Why PlantWise Gardening is Important
Escaped horticultural plants (including garden, pond and aquarium plants) can have serious impacts on biological diversity in wild habitats, and resource quality in cultivated fields.
Did you know that some common wildflowers are considered contaminants in grain, and can dramatically reduce the quality of pasture fields?
- Two examples are scentless chamomile (Tripleurospermum inodorum) and oxeye daisy (Leucanthemum vulgare). Although admired in the wild for their striking, white daisy flowers, theses plants can cause serious economic losses in agricultural fields.
Did you know that ornamental plants may act as hosts to agricultural pests?
- For example, barberry, a group of deciduous, flowering shrubs (Berberis species) can host a problematic fungal infection in wheat. For that reason, the Plant Protection Regulation prohibits any movement of barberry plants in Canada.
Did you know that wildflower seed mixes often include plants that are invasive?
- For example, butter and eggs (also known as yellow toadflax; Linaria vulgaris) is invasive but is also commonly distributed in seed mixes. However, like many “good” groundcovers, toadflax plants spread easily and have become a serious problem in agricultural fields.
Did you know that plants may escape out of your garden (via seeds or stems) into natural habitats where they may compete with native species for resources?
- For example, periwinkle (Vinca minor), a low maintenance hence popular ground cover, is well documented to have spread into forests where its abundance has serious effects on forest floor ecology.

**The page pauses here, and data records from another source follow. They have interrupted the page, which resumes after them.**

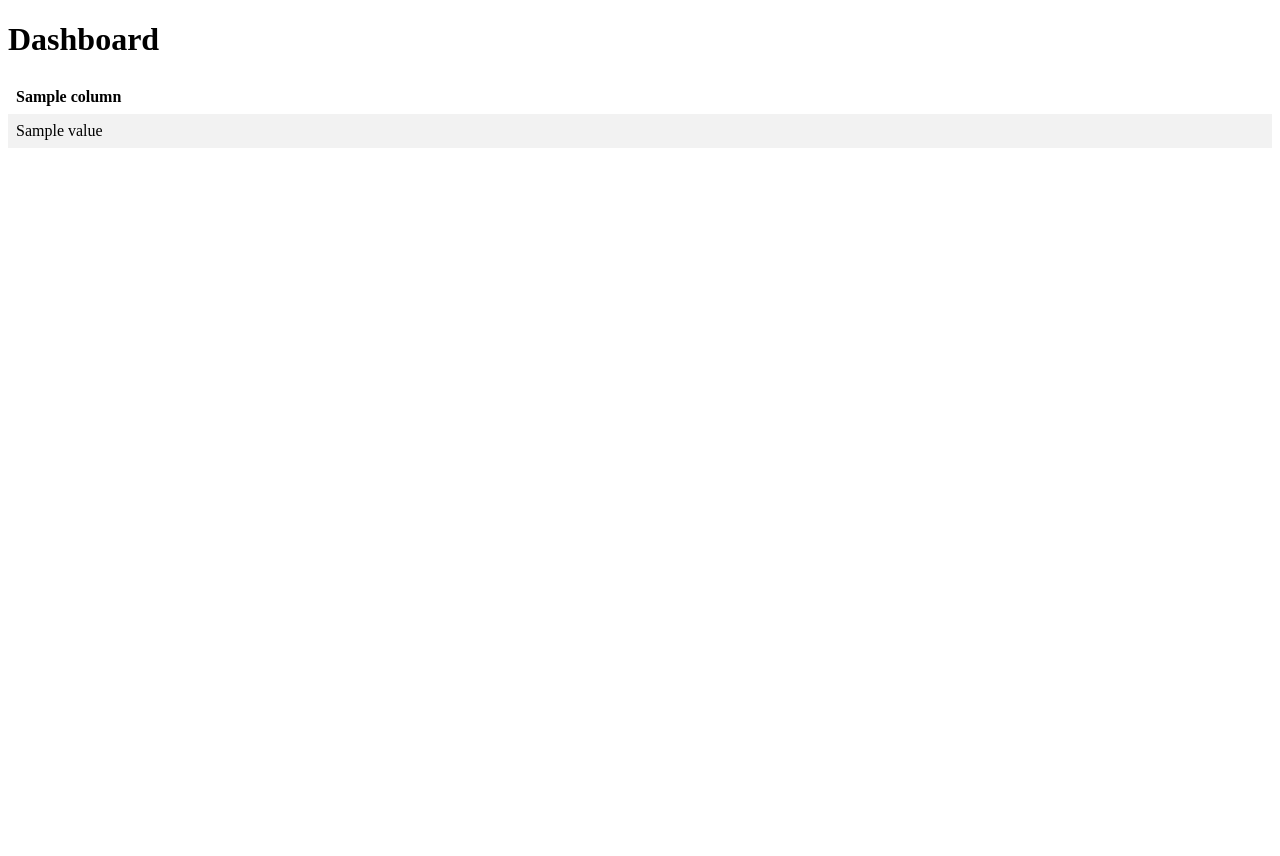
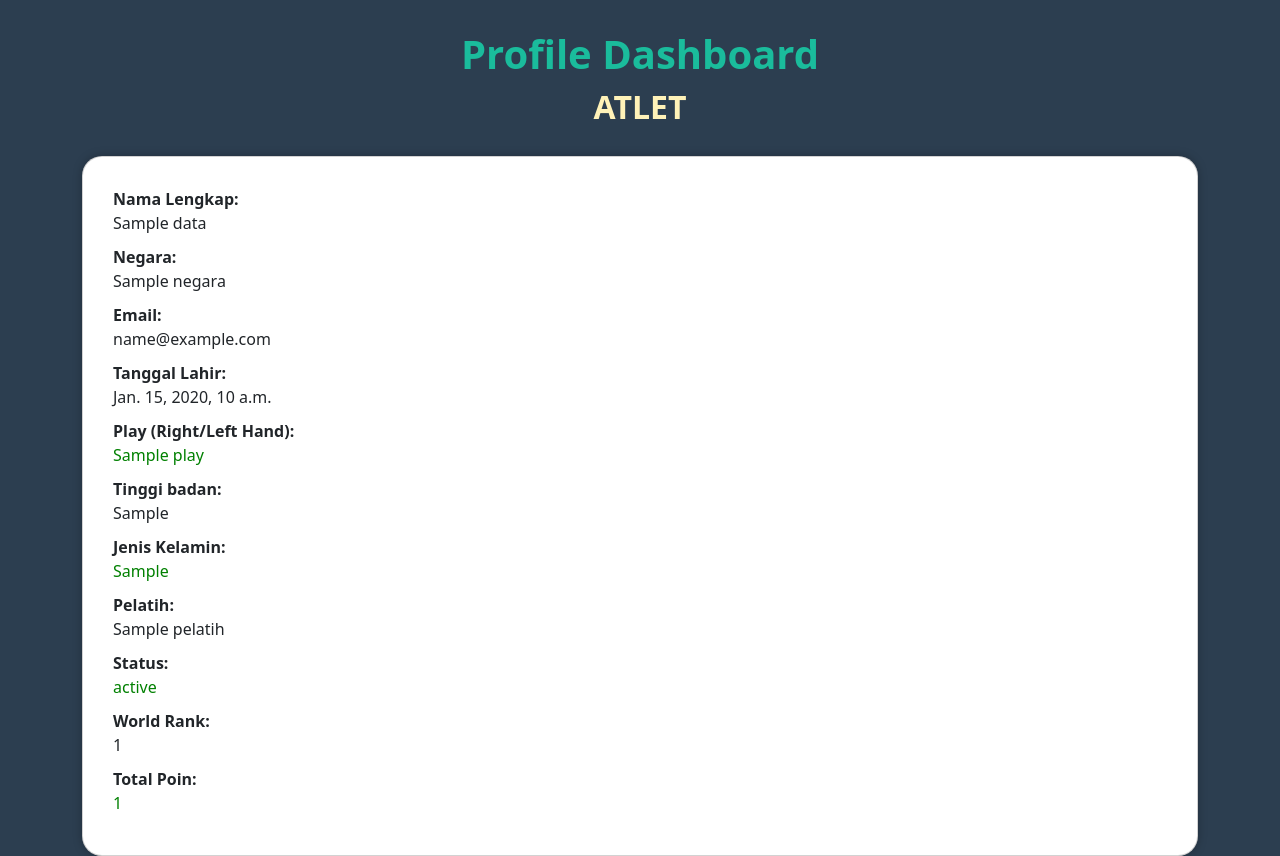
Before and after one commit to Kelompok-11-Basdat/Babadu, a Django app: template dashboard_atlet/templates/dashboard_atlet.html in a window 1280 px wide. Before the commit the page ends 148 px from the top, so only its background shows below. Run offline with Django 4.2, Linux system fonts and the light colour scheme; the template is opened without the code that fills it: most values are stand-ins (such as "Sample title", 1, 10 or a date in 2020).

Commit message:
dashboard atlet

```diff
--- a/atlet/views.py
+++ b/atlet/views.py
@@ -152,7 +152,6 @@ def pilih_partai(request, pk):
         JOIN stadium s ON s.nama = event.nama_stadium
         WHERE Nama_Event = '{pk}';
     """)
-    print(event)
     context = {
         'event': event,
     }
--- a/dashboard_atlet/templates/dashboard_atlet.html
+++ b/dashboard_atlet/templates/dashboard_atlet.html
@@ -1,36 +1,102 @@
 <!DOCTYPE html>
-<html>
+<html lang="en">
 <head>
-    <title>Dashboard</title>
-    <style>
-        table {
-            border-collapse: collapse;
-            width: 100%;
-        }
-        th, td {
-            text-align: left;
-            padding: 8px;
-        }
-        tr:nth-child(even) {
-            background-color: #f2f2f2;
-        }
-    </style>
+  <meta charset="UTF-8">
+  <meta name="viewport" content="width=device-width, initial-scale=1.0">
+  <meta http-equiv="X-UA-Compatible" content="ie=edge">
+  <title>User Profile</title>
+  <link href="https://cdn.jsdelivr.net/npm/bootstrap@5.3.0-alpha3/dist/css/bootstrap.min.css" rel="stylesheet" integrity="sha384-KK94CHFLLe+nY2dmCWGMq91rCGa5gtU4mk92HdvYe+M/SXH301p5ILy+dN9+nJOZ" crossorigin="anonymous">
+  <style>
+    body {
+      background-color: #2C3E50;
+      color: #FFF;
+      margin: 0;
+      padding: 0;
+    }
+    .container {
+      margin-top: 30px;
+    }
+    h1 {
+      font-weight: bold;
+      margin-bottom: 10px;
+      text-align: center;
+      color: #1ABC9C;
+    }
+    h2 {
+      font-weight: bold;
+      margin-bottom: 30px;
+      text-align: center;
+      color: #FFF2B8;
+    }
+    .card {
+      background-color: #FFFFFF;
+      border-radius: 20px;
+      padding: 30px;
+      box-shadow: 0px 0px 10px rgba(0, 0, 0, 0.25);
+    }
+    .data-label {
+      font-weight: bold;
+    }
+    .data-value {
+      margin-bottom: 10px;
+    }
+    .qualified {
+      color: green;
+    }
+    .not-qualified {
+      color: red;
+    }
+  </style>
 </head>
 <body>
-    <h1>Dashboard</h1>
-    <table>
-        <tr>
-            {% for column in columns %}
-            <th>{{ column }}</th>
-            {% endfor %}
-        </tr>
-        {% for row in data %}
-        <tr>
-            {% for value in row %}
-            <td>{{ value }}</td>
-            {% endfor %}
-        </tr>
+  <div class="container">
+    <h1>Profile Dashboard</h1>
+    <h2>ATLET</h2>
+    <div class="card">
+      <div class="row">
+          {% for d in data %}
+        <div class="col-6">
+          <div class="data-label">Nama Lengkap:</div>
+          <div class="data-value">{{ d.nama_lengkap }}</div>
+
+          <div class="data-label">Negara:</div>
+          <div class="data-value">{{ d.negara }}</div>
+
+          <div class="data-label">Email:</div>
+          <div class="data-value">{{ d.email }}</div>
+
+
+          <div class="data-label">Tanggal Lahir:</div>
+          <div class="data-value">{{ d.tanggal_lahir}}</div>
+
+          <div class="data-label">Play (Right/Left Hand):</div>
+          <div class="data-value qualified">{{ d.play }}</div>
+
+
+            <div class="data-label">Tinggi badan:</div>
+            <div class="data-value">{{ d.tinggi_badan }}</div>
+
+            <div class="data-label">Jenis Kelamin:</div>
+            <div class="data-value qualified">{{ d.jenis_kelamin }}</div>
+
+
+            <div class="data-label">Pelatih:</div>
+            <div class="data-value">{{ d.pelatih }}</div>
+
+            <div class="data-label">Status:</div>
+            <div class="data-value qualified">{{ d.status }}</div>
+
+            <div class="data-label">World Rank:</div>
+            <div class="data-value">{{ d.world_rank }}</div>
+
+            <div class="data-label">Total Poin:</div>
+            <div class="data-value qualified">{{ d.total_poin }}</div>
+        </div>
         {% endfor %}
-    </table>
+      </div>
+    </div>
+  </div>
+
+  <script src="https://cdn.jsdelivr.net/npm/bootstrap@5.3.0-alpha3/dist/js/bootstrap.bundle.min.js" integrity="sha384-ENjdO4Dr2bkBIFxQpeoTz1HIcje39Wm4jDKdf19U8gI4ddQ3GYNS7NTKfAdVQSZe" crossorigin="anonymous"></script>
 </body>
 </html>
```
Also changed, not shown: dashboard_atlet/views.py (+64 -44 lines).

Plant wise choices will reduce the impact and escape of invasive species from gardens and landscapes. This website is designed to help everyone learn about the most important invasive species from across Canada and commonly used in horticulture or traded among gardening enthusiasts.